▶ **Task directions**: Beneath this task are records; state how many of their lines hold the word "stroke", and nothing else.

Edit difference data:
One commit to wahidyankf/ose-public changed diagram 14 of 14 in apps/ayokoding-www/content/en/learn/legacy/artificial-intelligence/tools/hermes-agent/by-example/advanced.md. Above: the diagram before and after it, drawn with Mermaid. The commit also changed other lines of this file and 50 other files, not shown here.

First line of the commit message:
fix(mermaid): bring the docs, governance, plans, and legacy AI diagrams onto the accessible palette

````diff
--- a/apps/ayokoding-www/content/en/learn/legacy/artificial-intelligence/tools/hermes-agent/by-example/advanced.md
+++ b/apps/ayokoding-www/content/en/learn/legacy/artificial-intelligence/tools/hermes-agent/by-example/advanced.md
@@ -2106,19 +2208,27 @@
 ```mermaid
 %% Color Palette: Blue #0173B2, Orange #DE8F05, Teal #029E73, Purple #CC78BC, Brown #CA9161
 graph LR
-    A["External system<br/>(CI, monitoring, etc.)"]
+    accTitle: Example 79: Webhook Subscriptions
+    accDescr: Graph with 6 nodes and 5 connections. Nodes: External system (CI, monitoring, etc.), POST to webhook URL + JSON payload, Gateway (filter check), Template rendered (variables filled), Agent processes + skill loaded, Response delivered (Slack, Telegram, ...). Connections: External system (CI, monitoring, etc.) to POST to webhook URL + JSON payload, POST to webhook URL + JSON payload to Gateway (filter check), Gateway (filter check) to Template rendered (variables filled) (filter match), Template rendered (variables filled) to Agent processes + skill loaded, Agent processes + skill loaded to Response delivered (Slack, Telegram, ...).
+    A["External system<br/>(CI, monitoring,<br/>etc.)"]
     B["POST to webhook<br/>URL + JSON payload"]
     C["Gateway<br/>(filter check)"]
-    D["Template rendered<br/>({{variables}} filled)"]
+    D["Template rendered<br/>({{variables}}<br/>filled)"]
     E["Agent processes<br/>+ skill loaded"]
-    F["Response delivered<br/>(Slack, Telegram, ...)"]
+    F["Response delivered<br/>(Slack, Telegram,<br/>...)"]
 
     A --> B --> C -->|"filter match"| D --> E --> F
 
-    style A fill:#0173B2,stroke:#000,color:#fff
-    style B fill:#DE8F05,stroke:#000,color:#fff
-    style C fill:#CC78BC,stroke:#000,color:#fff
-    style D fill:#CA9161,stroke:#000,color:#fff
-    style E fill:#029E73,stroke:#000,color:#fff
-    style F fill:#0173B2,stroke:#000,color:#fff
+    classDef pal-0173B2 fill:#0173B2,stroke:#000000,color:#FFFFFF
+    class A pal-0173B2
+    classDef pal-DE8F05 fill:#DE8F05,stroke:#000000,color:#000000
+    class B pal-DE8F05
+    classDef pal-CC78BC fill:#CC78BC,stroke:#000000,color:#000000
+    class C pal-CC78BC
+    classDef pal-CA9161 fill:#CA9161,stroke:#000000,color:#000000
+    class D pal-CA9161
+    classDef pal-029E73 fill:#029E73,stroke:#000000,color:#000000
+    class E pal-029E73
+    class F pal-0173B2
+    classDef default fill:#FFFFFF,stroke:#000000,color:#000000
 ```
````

▶ **Your response**: 12